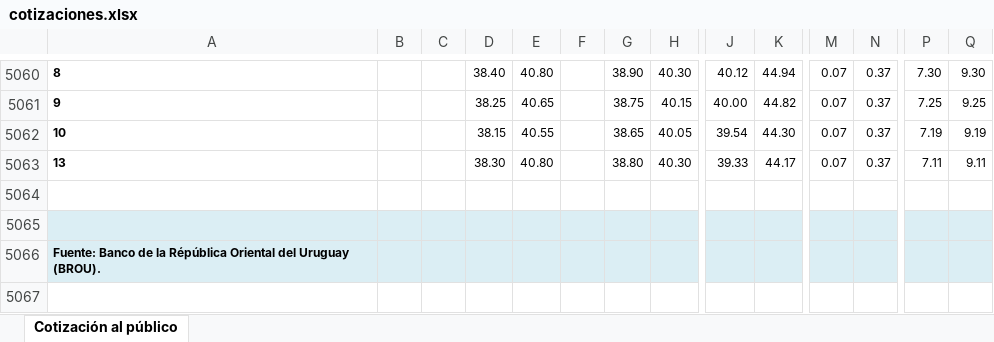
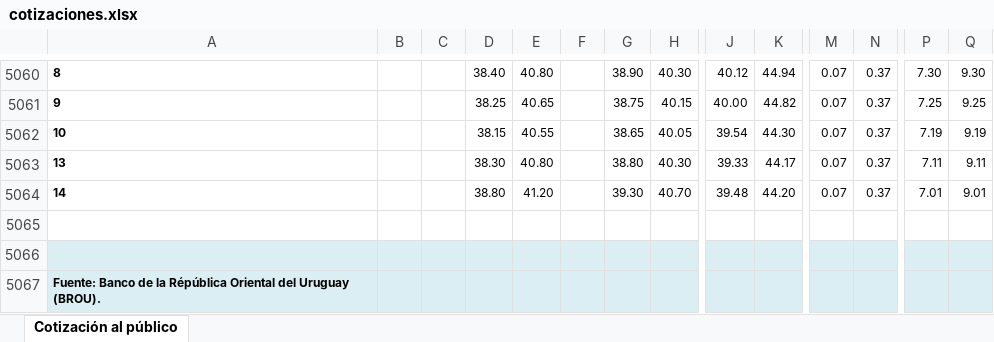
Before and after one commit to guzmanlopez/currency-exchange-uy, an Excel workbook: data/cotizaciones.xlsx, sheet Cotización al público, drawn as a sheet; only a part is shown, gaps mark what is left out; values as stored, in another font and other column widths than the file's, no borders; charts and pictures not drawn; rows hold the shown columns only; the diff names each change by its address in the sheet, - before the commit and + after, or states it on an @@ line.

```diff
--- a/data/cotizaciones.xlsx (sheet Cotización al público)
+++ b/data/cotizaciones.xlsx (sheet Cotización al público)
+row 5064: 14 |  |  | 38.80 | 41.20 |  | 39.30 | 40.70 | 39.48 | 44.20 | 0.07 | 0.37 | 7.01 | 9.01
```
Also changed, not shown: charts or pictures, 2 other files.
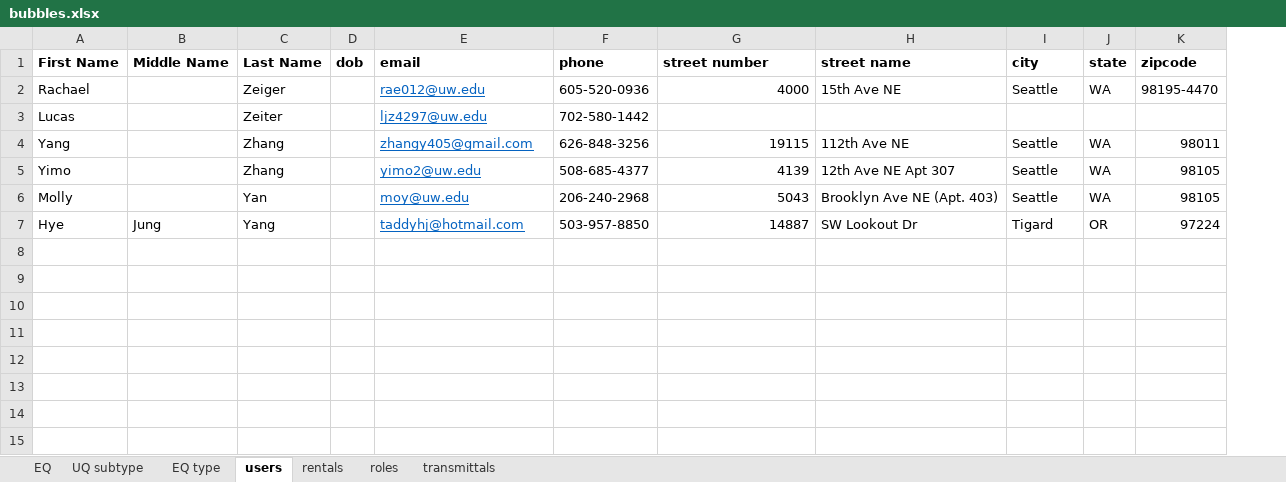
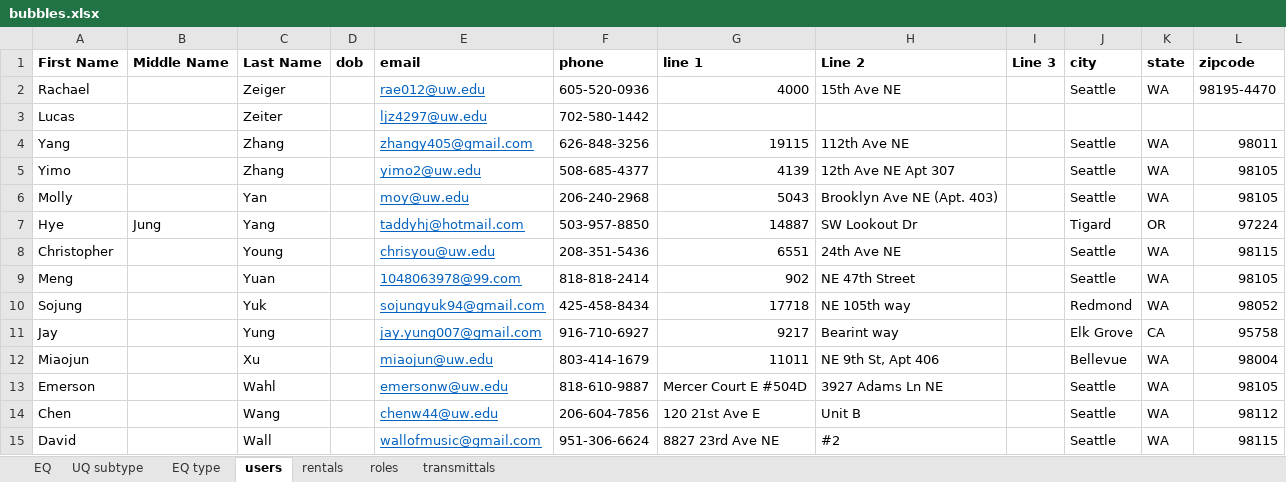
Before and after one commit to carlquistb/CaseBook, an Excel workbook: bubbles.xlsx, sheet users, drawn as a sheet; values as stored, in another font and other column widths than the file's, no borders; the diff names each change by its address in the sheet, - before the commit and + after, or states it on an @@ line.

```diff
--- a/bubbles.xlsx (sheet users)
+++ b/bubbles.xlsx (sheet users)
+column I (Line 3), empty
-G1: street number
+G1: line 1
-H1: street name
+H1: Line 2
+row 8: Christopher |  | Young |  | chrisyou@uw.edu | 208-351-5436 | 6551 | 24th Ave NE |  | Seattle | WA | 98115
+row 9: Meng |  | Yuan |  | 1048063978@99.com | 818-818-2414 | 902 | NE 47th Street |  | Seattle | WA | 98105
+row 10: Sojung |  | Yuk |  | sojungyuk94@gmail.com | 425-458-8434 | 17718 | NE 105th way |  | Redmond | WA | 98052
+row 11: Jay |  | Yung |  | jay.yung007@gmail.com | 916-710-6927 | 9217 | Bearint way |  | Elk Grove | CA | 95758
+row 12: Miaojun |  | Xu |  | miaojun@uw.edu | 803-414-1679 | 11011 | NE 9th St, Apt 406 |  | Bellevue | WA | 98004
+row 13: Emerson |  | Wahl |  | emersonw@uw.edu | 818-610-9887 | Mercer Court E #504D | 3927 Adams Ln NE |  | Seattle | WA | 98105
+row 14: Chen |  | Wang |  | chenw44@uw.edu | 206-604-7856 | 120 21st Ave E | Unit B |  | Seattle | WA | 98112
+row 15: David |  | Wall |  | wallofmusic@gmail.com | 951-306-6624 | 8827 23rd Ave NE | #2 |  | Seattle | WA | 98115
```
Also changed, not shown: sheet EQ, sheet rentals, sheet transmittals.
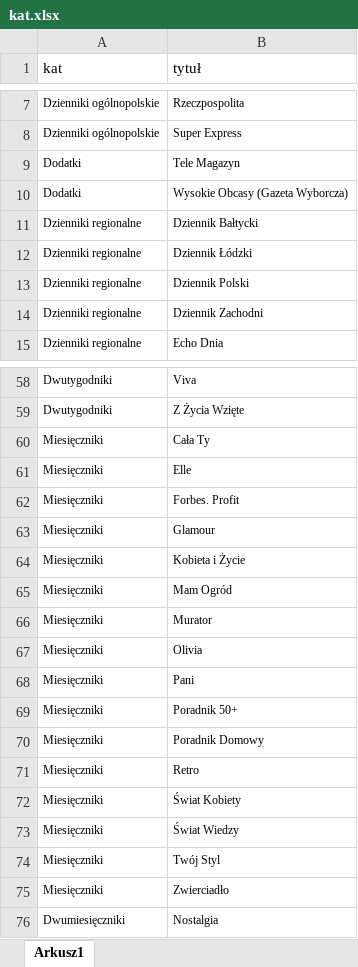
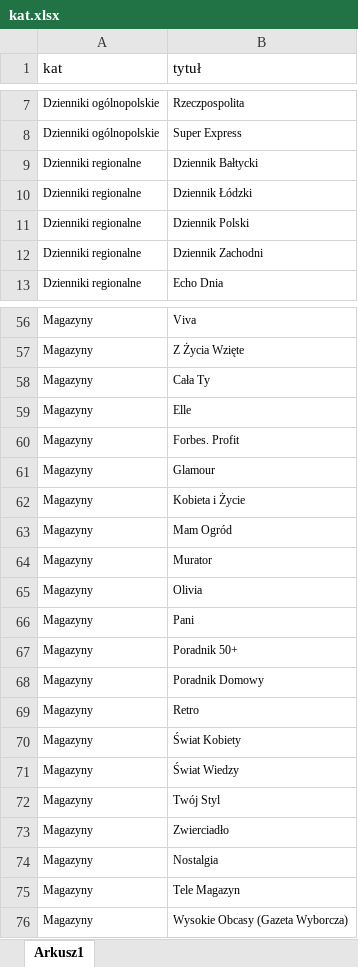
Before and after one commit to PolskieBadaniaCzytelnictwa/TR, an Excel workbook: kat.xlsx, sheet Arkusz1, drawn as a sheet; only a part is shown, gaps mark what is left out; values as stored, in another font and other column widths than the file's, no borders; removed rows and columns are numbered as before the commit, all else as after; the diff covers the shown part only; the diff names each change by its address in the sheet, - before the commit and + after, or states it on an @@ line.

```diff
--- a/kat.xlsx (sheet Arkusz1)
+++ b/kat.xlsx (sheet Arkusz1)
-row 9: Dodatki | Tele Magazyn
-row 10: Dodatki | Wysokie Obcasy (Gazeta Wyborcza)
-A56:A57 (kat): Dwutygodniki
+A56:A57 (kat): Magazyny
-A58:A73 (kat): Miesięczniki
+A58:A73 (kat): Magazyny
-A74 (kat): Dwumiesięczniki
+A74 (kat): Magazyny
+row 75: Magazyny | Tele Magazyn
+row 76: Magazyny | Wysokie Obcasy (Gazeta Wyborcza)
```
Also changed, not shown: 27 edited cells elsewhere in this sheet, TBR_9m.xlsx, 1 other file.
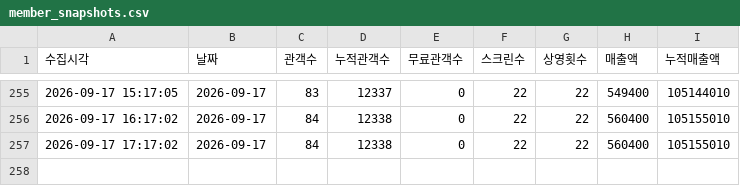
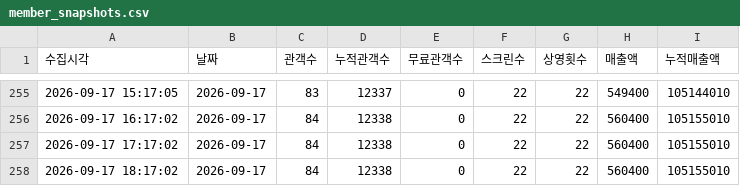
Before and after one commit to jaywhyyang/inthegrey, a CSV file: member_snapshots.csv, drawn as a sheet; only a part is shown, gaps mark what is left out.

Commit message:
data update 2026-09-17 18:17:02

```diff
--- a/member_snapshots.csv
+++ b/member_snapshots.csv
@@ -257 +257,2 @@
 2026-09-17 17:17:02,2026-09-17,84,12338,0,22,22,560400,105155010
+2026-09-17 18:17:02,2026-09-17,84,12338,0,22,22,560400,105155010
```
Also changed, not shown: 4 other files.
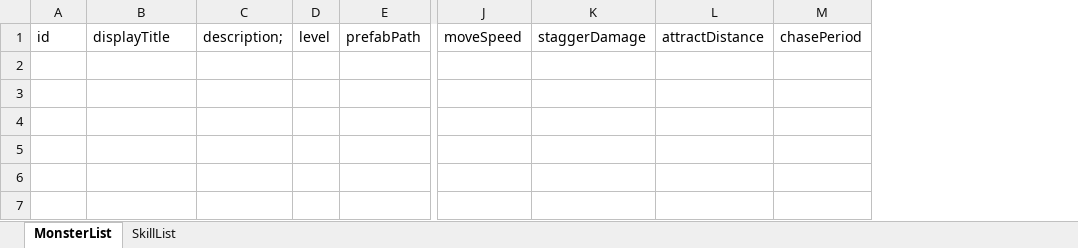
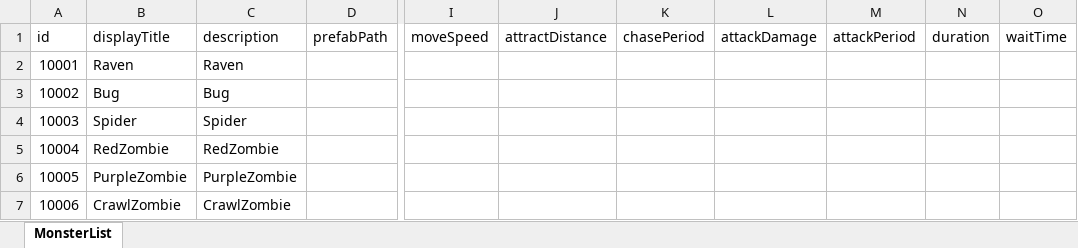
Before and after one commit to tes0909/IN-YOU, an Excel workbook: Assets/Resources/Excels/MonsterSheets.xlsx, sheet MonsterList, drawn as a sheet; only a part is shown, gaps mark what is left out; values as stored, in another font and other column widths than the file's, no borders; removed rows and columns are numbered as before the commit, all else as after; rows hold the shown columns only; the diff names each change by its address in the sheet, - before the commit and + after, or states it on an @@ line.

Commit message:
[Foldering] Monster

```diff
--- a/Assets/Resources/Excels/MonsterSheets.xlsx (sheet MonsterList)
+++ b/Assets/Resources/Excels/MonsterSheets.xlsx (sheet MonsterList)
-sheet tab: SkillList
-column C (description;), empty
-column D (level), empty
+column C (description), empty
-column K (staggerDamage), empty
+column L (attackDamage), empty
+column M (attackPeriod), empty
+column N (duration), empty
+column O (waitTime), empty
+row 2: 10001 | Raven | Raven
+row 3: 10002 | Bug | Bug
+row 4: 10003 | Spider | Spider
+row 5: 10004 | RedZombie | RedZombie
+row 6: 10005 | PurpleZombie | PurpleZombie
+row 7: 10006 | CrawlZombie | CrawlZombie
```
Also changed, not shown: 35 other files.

#### [WORK REQUEST]
Go through the lines above and write each one out verbatim, skipping the pictures.

#### [RESPONSE TO THIS TASK]
Before and after one commit to guzmanlopez/currency-exchange-uy, an Excel workbook: data/cotizaciones.xlsx, sheet Cotización al público, drawn as a sheet; only a part is shown, gaps mark what is left out; values as stored, in another font and other column widths than the file's, no borders; charts and pictures not drawn; rows hold the shown columns only; the diff names each change by its address in the sheet, - before the commit and + after, or states it on an @@ line.

```diff
--- a/data/cotizaciones.xlsx (sheet Cotización al público)
+++ b/data/cotizaciones.xlsx (sheet Cotización al público)
+row 5064: 14 |  |  | 38.80 | 41.20 |  | 39.30 | 40.70 | 39.48 | 44.20 | 0.07 | 0.37 | 7.01 | 9.01
```
Also changed, not shown: charts or pictures, 2 other files.
Before and after one commit to carlquistb/CaseBook, an Excel workbook: bubbles.xlsx, sheet users, drawn as a sheet; values as stored, in another font and other column widths than the file's, no borders; the diff names each change by its address in the sheet, - before the commit and + after, or states it on an @@ line.

```diff
--- a/bubbles.xlsx (sheet users)
+++ b/bubbles.xlsx (sheet users)
+column I (Line 3), empty
-G1: street number
+G1: line 1
-H1: street name
+H1: Line 2
+row 8: Christopher |  | Young |  | chrisyou@uw.edu | 208-351-5436 | 6551 | 24th Ave NE |  | Seattle | WA | 98115
+row 9: Meng |  | Yuan |  | 1048063978@99.com | 818-818-2414 | 902 | NE 47th Street |  | Seattle | WA | 98105
+row 10: Sojung |  | Yuk |  | sojungyuk94@gmail.com | 425-458-8434 | 17718 | NE 105th way |  | Redmond | WA | 98052
+row 11: Jay |  | Yung |  | jay.yung007@gmail.com | 916-710-6927 | 9217 | Bearint way |  | Elk Grove | CA | 95758
+row 12: Miaojun |  | Xu |  | miaojun@uw.edu | 803-414-1679 | 11011 | NE 9th St, Apt 406 |  | Bellevue | WA | 98004
+row 13: Emerson |  | Wahl |  | emersonw@uw.edu | 818-610-9887 | Mercer Court E #504D | 3927 Adams Ln NE |  | Seattle | WA | 98105
+row 14: Chen |  | Wang |  | chenw44@uw.edu | 206-604-7856 | 120 21st Ave E | Unit B |  | Seattle | WA | 98112
+row 15: David |  | Wall |  | wallofmusic@gmail.com | 951-306-6624 | 8827 23rd Ave NE | #2 |  | Seattle | WA | 98115
```
Also changed, not shown: sheet EQ, sheet rentals, sheet transmittals.
Before and after one commit to PolskieBadaniaCzytelnictwa/TR, an Excel workbook: kat.xlsx, sheet Arkusz1, drawn as a sheet; only a part is shown, gaps mark what is left out; values as stored, in another font and other column widths than the file's, no borders; removed rows and columns are numbered as before the commit, all else as after; the diff covers the shown part only; the diff names each change by its address in the sheet, - before the commit and + after, or states it on an @@ line.

```diff
--- a/kat.xlsx (sheet Arkusz1)
+++ b/kat.xlsx (sheet Arkusz1)
-row 9: Dodatki | Tele Magazyn
-row 10: Dodatki | Wysokie Obcasy (Gazeta Wyborcza)
-A56:A57 (kat): Dwutygodniki
+A56:A57 (kat): Magazyny
-A58:A73 (kat): Miesięczniki
+A58:A73 (kat): Magazyny
-A74 (kat): Dwumiesięczniki
+A74 (kat): Magazyny
+row 75: Magazyny | Tele Magazyn
+row 76: Magazyny | Wysokie Obcasy (Gazeta Wyborcza)
```
Also changed, not shown: 27 edited cells elsewhere in this sheet, TBR_9m.xlsx, 1 other file.
Before and after one commit to jaywhyyang/inthegrey, a CSV file: member_snapshots.csv, drawn as a sheet; only a part is shown, gaps mark what is left out.

Commit message:
data update 2026-09-17 18:17:02

```diff
--- a/member_snapshots.csv
+++ b/member_snapshots.csv
@@ -257 +257,2 @@
 2026-09-17 17:17:02,2026-09-17,84,12338,0,22,22,560400,105155010
+2026-09-17 18:17:02,2026-09-17,84,12338,0,22,22,560400,105155010
```
Also changed, not shown: 4 other files.
Before and after one commit to tes0909/IN-YOU, an Excel workbook: Assets/Resources/Excels/MonsterSheets.xlsx, sheet MonsterList, drawn as a sheet; only a part is shown, gaps mark what is left out; values as stored, in another font and other column widths than the file's, no borders; removed rows and columns are numbered as before the commit, all else as after; rows hold the shown columns only; the diff names each change by its address in the sheet, - before the commit and + after, or states it on an @@ line.

Commit message:
[Foldering] Monster

```diff
--- a/Assets/Resources/Excels/MonsterSheets.xlsx (sheet MonsterList)
+++ b/Assets/Resources/Excels/MonsterSheets.xlsx (sheet MonsterList)
-sheet tab: SkillList
-column C (description;), empty
-column D (level), empty
+column C (description), empty
-column K (staggerDamage), empty
+column L (attackDamage), empty
+column M (attackPeriod), empty
+column N (duration), empty
+column O (waitTime), empty
+row 2: 10001 | Raven | Raven
+row 3: 10002 | Bug | Bug
+row 4: 10003 | Spider | Spider
+row 5: 10004 | RedZombie | RedZombie
+row 6: 10005 | PurpleZombie | PurpleZombie
+row 7: 10006 | CrawlZombie | CrawlZombie
```
Also changed, not shown: 35 other files.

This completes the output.